*** PROVIDED DATA Section Begins ***
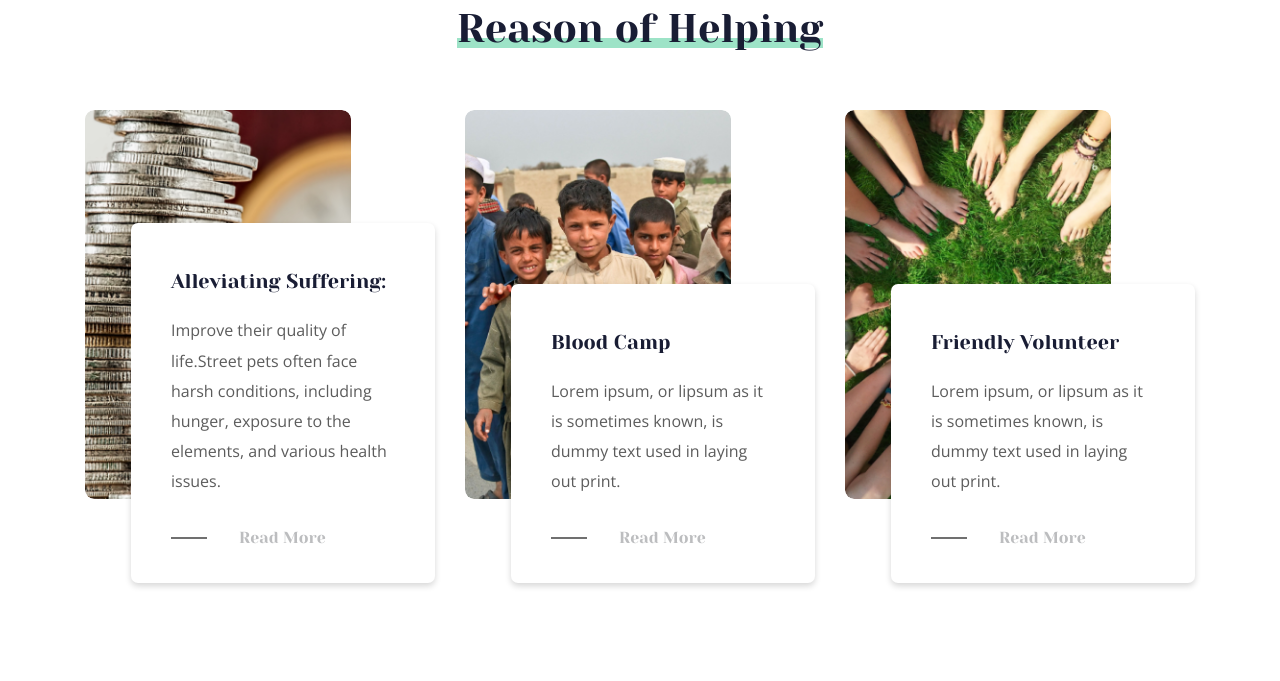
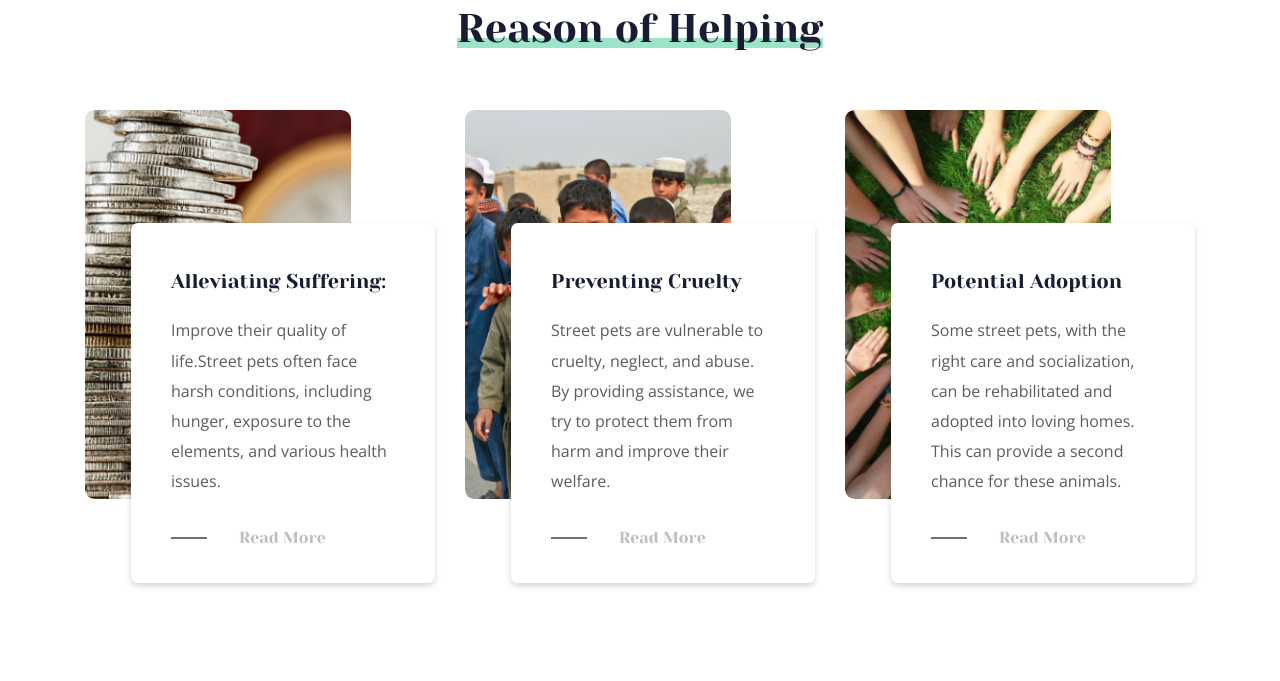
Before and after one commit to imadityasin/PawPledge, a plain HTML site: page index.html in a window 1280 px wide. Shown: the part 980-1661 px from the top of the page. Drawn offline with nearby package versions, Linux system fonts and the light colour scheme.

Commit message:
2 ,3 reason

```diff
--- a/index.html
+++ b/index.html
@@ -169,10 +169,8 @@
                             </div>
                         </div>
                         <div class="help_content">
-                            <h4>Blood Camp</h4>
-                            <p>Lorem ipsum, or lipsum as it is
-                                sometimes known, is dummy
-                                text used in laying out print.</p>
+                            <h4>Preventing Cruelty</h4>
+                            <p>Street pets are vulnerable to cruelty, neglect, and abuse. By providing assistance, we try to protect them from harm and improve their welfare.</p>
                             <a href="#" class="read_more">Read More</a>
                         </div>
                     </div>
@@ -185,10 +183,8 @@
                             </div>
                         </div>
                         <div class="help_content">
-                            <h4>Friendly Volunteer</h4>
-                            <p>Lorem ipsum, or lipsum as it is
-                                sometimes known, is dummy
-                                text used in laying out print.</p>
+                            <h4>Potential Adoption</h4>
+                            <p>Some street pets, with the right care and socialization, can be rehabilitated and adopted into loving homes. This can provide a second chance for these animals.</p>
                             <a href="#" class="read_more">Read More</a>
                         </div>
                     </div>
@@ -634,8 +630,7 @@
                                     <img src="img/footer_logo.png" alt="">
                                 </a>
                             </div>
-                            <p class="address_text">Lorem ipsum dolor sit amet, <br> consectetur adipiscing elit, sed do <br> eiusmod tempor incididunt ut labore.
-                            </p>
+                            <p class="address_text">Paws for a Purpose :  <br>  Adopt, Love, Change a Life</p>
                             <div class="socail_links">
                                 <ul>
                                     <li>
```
*** PROVIDED DATA Section Ends ***
*** PROVIDED DATA Section Begins ***
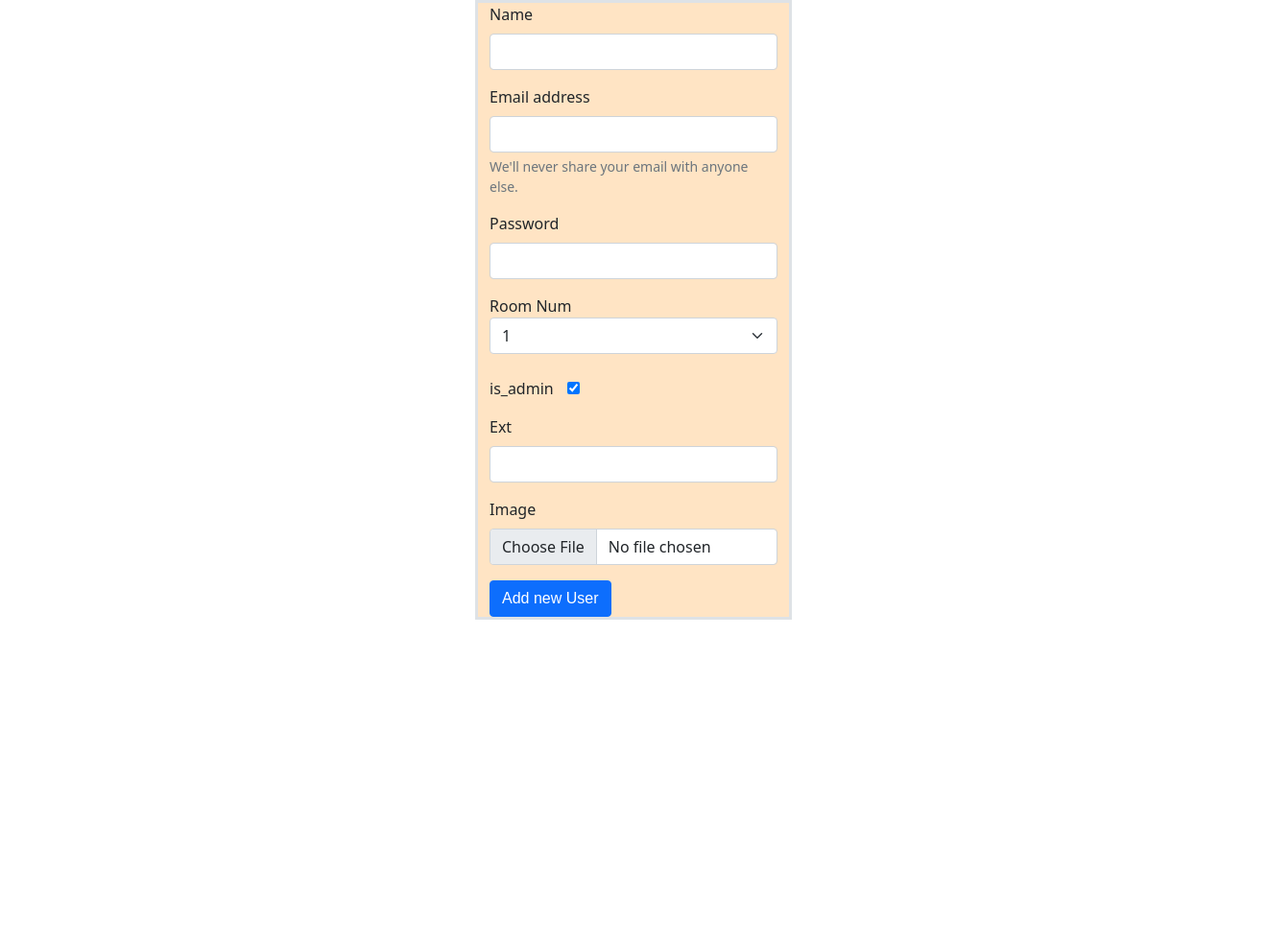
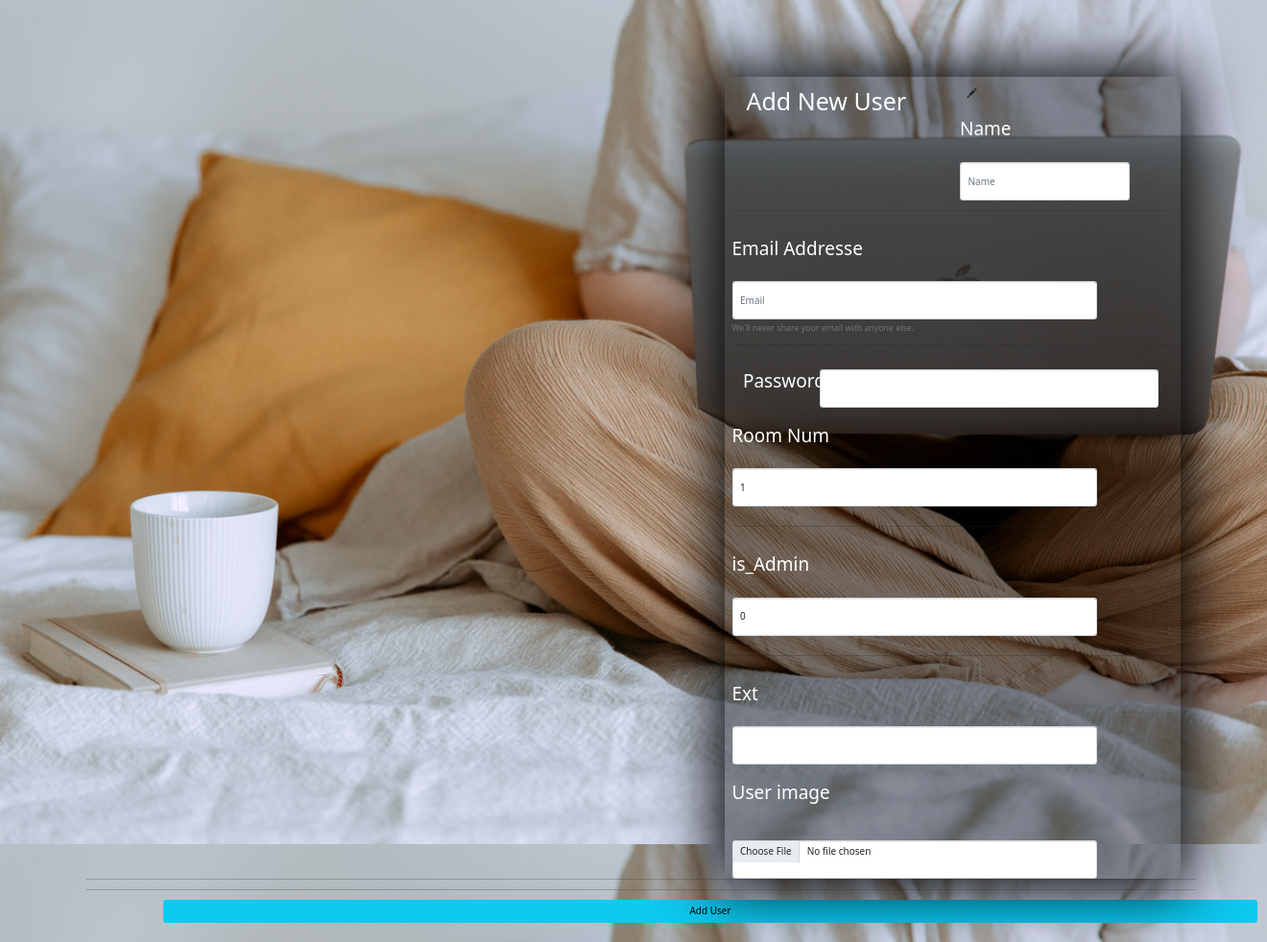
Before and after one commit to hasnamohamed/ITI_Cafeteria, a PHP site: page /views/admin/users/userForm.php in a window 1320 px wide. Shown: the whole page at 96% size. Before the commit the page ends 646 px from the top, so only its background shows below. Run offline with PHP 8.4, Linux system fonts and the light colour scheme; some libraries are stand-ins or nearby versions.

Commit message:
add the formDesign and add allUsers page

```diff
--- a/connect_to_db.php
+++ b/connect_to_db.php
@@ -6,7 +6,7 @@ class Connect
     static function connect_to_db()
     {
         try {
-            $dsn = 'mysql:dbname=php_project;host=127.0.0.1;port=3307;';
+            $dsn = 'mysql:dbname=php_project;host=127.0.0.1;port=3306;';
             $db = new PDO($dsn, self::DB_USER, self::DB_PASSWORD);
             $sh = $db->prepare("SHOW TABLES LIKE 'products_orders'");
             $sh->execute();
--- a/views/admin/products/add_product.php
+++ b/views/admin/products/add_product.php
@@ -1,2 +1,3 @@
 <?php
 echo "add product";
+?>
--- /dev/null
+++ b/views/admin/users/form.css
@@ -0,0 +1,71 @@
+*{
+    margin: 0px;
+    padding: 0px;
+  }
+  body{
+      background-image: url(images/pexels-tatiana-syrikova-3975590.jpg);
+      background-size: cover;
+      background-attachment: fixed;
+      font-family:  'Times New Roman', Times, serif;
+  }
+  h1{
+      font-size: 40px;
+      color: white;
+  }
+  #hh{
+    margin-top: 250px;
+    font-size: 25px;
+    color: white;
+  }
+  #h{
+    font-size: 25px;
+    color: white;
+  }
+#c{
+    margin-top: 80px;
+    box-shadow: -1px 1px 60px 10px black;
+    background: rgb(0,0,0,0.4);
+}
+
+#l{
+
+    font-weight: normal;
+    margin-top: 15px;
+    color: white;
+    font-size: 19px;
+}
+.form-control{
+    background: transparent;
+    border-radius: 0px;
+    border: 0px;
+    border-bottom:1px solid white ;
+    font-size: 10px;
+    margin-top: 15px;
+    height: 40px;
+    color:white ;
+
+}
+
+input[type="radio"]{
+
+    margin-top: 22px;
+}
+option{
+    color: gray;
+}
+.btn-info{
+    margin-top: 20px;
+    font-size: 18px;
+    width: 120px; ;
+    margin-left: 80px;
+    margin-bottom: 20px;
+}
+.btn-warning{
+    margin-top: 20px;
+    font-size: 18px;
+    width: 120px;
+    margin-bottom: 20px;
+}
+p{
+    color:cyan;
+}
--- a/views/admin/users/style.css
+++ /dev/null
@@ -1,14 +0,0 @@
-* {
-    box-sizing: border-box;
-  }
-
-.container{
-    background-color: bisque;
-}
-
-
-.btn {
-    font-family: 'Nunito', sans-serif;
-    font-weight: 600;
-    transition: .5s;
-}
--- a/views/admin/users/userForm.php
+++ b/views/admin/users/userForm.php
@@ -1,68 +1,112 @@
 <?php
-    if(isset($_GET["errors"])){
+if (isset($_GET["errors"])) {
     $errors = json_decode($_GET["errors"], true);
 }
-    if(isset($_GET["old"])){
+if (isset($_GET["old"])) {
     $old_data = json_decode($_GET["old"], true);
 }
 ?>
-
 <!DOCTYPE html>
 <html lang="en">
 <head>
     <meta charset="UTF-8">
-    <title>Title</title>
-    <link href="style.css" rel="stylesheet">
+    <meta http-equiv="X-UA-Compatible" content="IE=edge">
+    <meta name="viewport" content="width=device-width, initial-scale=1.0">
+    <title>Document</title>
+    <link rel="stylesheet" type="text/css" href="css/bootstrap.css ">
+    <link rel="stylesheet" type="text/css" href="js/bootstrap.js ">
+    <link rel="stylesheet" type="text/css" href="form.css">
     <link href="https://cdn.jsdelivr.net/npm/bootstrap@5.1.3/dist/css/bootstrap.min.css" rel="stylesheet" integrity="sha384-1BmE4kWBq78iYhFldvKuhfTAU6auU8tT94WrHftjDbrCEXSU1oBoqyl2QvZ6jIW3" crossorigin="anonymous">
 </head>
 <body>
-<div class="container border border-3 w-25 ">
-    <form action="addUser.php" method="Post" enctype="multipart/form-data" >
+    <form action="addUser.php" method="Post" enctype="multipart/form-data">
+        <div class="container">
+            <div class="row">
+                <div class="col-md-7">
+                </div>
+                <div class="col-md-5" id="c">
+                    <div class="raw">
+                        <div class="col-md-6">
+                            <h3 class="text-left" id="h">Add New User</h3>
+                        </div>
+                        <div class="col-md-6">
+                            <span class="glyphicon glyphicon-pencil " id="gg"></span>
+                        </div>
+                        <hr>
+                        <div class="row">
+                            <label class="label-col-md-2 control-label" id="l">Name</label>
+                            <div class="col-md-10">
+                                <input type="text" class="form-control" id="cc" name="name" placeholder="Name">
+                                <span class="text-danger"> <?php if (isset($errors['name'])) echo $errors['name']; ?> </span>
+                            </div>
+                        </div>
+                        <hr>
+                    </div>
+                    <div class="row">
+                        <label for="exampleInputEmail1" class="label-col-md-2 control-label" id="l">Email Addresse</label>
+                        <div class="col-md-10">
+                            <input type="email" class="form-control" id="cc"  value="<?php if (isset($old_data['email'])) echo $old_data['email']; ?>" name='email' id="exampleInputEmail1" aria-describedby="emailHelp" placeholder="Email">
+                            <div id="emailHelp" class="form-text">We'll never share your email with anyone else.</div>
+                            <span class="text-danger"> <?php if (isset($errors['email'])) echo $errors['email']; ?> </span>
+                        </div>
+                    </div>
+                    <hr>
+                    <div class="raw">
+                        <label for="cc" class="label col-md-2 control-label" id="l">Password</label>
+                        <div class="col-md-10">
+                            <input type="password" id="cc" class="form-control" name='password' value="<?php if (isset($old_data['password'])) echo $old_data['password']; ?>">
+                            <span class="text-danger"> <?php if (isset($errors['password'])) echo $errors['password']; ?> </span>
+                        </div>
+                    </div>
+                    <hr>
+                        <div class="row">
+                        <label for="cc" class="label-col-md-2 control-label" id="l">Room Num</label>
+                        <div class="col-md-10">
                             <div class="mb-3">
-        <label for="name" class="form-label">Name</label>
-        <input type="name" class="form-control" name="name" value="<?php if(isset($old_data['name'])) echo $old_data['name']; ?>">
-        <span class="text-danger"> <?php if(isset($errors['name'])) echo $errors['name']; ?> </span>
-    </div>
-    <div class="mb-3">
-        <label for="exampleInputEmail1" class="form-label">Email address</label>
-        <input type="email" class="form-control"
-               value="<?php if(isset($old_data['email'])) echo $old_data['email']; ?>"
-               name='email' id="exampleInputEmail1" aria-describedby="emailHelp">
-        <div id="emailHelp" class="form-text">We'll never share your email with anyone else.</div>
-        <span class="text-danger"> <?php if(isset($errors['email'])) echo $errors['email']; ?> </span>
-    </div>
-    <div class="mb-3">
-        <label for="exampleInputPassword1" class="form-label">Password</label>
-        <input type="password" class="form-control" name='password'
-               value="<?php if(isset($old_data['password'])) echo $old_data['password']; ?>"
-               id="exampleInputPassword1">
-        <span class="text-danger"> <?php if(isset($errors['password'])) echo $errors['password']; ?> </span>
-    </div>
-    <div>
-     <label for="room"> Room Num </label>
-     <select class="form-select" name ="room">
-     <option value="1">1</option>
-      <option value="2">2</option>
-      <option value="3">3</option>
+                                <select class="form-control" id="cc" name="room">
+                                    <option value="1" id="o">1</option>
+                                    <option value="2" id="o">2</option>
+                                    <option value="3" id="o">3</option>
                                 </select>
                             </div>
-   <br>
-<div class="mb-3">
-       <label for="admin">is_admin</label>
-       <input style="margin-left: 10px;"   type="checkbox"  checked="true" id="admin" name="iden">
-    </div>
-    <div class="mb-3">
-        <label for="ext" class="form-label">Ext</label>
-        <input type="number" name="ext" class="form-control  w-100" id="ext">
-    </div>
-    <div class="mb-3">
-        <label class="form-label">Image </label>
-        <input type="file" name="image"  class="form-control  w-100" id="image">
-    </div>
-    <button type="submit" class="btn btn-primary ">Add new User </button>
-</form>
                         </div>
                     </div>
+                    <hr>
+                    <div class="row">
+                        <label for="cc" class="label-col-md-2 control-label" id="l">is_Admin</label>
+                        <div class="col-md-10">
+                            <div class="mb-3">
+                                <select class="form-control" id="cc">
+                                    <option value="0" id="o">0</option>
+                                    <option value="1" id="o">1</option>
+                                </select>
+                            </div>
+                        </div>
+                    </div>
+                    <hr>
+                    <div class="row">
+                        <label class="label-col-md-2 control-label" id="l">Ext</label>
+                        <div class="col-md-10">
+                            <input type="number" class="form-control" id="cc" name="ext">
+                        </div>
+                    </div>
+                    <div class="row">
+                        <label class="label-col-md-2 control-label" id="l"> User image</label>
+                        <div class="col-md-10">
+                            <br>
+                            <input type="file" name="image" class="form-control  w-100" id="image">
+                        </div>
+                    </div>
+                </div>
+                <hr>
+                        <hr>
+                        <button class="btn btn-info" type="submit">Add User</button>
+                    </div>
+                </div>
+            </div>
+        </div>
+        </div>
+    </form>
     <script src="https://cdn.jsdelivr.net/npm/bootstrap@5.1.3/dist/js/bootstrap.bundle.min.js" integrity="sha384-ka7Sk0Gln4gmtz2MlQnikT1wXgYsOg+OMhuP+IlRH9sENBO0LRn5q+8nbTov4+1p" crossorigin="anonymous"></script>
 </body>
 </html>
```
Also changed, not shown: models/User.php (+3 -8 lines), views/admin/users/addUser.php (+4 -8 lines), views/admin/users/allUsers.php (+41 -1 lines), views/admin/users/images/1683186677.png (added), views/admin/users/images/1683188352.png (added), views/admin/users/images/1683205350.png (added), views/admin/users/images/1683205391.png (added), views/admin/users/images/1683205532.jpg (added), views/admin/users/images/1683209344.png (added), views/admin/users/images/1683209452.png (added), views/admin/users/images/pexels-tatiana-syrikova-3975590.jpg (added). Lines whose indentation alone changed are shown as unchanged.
*** PROVIDED DATA Section Ends ***
# TASK ITEM
Whenever a line in the records above contains the string "html", copy that line.

# YOUR SOLUTION
Before and after one commit to imadityasin/PawPledge, a plain HTML site: page index.html in a window 1280 px wide. Shown: the part 980-1661 px from the top of the page. Drawn offline with nearby package versions, Linux system fonts and the light colour scheme.
--- a/index.html
+++ b/index.html
 <!DOCTYPE html>
 <html lang="en">
 </html>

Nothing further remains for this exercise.